If you ask the vast majority of Americans they will tell you that if bats were to become extinct they would have no issue with that at all. These are particularly ugly looking animals that carry a large number of diseases and parasites with them that can seriously endanger the health of people and their animals. On top of that, they are just ugly looking critters that swooped down out of the darkness and scare virtually anyone who comes in contact with them.
However, it is important to note that these animals play a significant role in the ecosystem. They help to keep down insect populations, especially the flying kind like mosquitoes, moths, crickets, and other kinds that carry diseases and make for a very unsettling atmosphere at times. They may be ugly but they play an important role in keeping the planet running smoothly.
This is why in 2012 when 5.7 million bats died from a disease known as White Nose Syndrome scientist became quite concerned at what was going on. This is clearly an issue that could lead to the extinction of these animals which would be devastating to the overall ecosystem, because mosquitoes and other insects would be allowed to prosper virtually unchecked because of the fact that these mammals were gone, so what is White Nose Syndrome?
According to biologists, this syndrome is caused by a fungus. The fungus primarily grows in colder areas, where the temperature does not rise much above 55°.
When a bat contracts the illness, it first is recognized by lesions that appear on the infected bats skin. It is not long before body fat begins to disappear, and serious damage and scarring will occur on the membranes of the wings. This can lead to a bat being unable to fly, and the result of this fungus is almost always that the animal dies.

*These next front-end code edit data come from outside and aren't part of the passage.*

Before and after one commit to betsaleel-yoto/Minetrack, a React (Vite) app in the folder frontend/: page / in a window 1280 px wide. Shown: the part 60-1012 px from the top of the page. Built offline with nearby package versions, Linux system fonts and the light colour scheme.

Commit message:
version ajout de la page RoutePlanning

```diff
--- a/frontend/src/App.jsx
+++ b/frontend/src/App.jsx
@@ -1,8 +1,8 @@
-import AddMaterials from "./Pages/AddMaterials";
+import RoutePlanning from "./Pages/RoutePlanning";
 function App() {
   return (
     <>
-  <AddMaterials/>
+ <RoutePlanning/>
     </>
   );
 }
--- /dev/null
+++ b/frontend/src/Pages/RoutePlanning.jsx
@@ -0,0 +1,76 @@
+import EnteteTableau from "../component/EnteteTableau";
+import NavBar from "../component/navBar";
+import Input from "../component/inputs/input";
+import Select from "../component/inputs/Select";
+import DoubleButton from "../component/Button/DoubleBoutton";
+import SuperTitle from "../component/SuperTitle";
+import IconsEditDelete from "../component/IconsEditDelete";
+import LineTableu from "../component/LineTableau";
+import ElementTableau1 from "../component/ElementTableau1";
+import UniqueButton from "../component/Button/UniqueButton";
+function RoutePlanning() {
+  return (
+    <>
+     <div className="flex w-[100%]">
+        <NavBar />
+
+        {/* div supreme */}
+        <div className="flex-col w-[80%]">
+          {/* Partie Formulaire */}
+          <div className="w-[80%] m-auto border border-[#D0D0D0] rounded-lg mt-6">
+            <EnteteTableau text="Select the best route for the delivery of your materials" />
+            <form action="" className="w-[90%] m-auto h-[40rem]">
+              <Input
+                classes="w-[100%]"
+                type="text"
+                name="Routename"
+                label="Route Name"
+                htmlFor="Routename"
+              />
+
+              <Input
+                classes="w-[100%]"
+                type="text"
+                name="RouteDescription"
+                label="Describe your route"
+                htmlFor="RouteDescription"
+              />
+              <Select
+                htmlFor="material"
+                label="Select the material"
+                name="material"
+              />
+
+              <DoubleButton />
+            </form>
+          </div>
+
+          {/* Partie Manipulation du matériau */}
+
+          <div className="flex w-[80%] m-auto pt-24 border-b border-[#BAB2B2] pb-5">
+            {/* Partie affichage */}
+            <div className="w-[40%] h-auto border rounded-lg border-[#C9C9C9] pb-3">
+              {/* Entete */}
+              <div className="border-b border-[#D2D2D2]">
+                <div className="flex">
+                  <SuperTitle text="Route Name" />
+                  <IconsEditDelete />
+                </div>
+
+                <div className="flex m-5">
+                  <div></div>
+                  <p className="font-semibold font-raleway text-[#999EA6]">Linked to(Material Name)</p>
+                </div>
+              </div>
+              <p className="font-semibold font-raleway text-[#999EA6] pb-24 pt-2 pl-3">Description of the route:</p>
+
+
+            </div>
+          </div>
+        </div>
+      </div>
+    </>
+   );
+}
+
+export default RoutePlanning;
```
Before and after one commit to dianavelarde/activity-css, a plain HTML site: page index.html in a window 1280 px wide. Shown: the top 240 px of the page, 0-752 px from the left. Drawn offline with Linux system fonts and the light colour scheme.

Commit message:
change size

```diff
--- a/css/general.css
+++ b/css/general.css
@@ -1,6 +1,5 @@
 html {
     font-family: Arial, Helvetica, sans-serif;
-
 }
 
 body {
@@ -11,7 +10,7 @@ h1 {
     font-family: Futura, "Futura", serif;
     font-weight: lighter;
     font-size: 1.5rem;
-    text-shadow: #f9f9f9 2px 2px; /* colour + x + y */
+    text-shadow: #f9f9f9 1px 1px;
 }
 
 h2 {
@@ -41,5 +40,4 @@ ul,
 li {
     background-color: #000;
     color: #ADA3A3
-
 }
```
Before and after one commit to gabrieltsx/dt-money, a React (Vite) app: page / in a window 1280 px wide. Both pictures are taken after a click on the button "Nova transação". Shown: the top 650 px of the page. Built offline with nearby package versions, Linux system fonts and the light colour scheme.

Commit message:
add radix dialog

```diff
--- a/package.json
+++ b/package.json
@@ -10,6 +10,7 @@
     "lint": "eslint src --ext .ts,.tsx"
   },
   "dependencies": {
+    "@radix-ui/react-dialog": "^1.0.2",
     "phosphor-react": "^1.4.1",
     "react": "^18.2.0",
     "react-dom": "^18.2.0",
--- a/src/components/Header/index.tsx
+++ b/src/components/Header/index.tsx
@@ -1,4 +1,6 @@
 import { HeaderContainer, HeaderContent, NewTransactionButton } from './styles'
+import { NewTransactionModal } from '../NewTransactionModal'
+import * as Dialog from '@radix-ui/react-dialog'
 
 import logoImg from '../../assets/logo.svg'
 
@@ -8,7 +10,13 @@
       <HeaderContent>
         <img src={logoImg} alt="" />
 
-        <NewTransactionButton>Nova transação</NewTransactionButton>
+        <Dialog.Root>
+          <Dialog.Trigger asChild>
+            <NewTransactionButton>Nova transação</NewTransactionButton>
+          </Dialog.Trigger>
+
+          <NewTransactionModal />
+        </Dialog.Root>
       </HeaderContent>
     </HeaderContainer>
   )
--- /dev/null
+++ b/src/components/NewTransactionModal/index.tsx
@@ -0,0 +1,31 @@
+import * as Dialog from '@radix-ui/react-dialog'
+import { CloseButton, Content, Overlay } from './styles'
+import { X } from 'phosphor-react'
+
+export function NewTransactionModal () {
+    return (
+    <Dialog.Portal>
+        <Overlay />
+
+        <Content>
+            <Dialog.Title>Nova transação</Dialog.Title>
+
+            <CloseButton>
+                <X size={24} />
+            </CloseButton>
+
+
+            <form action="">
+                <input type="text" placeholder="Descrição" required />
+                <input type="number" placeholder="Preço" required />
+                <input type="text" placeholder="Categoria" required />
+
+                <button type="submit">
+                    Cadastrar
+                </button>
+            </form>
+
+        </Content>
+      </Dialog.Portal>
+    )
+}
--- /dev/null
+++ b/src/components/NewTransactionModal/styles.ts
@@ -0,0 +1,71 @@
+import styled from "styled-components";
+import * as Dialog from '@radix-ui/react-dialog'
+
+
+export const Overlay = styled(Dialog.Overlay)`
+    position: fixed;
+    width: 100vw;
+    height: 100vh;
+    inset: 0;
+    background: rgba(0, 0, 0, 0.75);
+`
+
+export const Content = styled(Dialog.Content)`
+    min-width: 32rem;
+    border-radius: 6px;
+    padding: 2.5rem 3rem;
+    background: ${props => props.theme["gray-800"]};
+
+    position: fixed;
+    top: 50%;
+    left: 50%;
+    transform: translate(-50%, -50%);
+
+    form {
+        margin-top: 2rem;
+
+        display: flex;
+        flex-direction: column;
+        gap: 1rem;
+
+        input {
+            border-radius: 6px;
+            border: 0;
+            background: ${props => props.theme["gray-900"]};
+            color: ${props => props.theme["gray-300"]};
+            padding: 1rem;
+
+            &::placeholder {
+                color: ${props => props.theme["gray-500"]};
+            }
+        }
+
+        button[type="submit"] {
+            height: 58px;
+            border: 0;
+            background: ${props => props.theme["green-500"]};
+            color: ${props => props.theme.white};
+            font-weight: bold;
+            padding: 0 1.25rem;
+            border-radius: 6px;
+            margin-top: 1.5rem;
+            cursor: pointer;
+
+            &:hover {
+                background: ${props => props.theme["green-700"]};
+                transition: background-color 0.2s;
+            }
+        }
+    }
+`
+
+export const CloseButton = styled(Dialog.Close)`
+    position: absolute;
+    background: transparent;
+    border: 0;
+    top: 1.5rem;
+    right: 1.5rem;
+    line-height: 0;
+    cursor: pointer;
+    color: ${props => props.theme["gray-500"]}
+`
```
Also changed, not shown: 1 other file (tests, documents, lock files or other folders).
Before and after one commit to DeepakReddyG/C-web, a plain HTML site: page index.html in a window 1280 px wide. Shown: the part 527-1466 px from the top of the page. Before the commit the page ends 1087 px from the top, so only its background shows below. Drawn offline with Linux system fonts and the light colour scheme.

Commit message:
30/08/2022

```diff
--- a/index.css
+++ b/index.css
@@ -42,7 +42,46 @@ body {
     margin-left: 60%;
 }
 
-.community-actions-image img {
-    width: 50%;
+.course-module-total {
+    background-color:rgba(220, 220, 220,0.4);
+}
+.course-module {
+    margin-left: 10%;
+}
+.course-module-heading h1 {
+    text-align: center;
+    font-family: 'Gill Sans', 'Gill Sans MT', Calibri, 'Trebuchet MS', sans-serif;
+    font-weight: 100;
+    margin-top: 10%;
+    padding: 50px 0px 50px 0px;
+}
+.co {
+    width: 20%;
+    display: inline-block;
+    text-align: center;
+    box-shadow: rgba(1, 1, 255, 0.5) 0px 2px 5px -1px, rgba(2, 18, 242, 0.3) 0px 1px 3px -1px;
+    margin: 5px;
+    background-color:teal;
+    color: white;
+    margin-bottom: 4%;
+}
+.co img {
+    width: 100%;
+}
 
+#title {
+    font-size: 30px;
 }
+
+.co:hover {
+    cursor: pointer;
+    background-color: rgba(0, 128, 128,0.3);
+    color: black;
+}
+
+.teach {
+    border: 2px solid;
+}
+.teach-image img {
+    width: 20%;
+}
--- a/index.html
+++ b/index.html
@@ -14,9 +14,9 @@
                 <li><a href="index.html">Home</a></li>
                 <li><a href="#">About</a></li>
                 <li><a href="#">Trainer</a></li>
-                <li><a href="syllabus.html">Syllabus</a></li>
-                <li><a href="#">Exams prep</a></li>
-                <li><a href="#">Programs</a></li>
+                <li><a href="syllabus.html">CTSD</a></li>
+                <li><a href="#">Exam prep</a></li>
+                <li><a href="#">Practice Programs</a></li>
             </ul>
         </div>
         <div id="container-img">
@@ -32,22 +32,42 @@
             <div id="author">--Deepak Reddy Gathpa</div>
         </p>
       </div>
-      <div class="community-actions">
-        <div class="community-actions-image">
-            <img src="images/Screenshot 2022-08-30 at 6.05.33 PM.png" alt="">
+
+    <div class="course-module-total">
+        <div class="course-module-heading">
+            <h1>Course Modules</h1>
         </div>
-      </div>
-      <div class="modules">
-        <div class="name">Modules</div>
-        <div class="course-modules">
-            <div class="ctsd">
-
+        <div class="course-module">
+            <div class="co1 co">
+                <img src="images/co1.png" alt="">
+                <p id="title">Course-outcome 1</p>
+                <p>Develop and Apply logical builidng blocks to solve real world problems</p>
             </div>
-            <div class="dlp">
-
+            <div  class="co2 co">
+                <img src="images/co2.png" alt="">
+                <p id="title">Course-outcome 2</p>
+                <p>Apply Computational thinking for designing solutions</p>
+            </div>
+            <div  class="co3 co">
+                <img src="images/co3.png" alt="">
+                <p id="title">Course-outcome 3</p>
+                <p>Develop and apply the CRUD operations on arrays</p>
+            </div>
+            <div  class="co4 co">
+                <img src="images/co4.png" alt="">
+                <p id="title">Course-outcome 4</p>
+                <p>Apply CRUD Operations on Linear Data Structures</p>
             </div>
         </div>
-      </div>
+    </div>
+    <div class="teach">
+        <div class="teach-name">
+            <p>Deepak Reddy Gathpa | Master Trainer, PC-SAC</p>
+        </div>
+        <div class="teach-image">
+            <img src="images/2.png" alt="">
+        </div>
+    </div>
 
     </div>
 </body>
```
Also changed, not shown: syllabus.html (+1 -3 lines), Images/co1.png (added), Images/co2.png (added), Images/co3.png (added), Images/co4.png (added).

The problem with trying to combat this disease is that it affects bats at a time when they are the most vulnerable, during hibernation. During the winter months the vast majority of bats will sleep in caves that provide them protection from the outside world, but it is the perfect location for these fungus that thrive in the colder temperatures.
The spread of the fungus occurs simply by two bats coming in contact with each other, where one of the bats is a carrier of the fungus. In a matter of second the fungus can quickly spread and start to affect the next bat.
Since 2007, the spread of this fungus has rapidly occurred. In that year, it was mostly found on bats that were in caves in the northeastern United States, but over the last 10 years it is spread to the southeast, through Eastern Canada and is now found its way into areas like Wisconsin and Michigan. In 2014, it was even found in Iowa and Minnesota, and there was one bat that was found with the disease in the state of Washington in 2016.
Read more: Florida Wildlife Control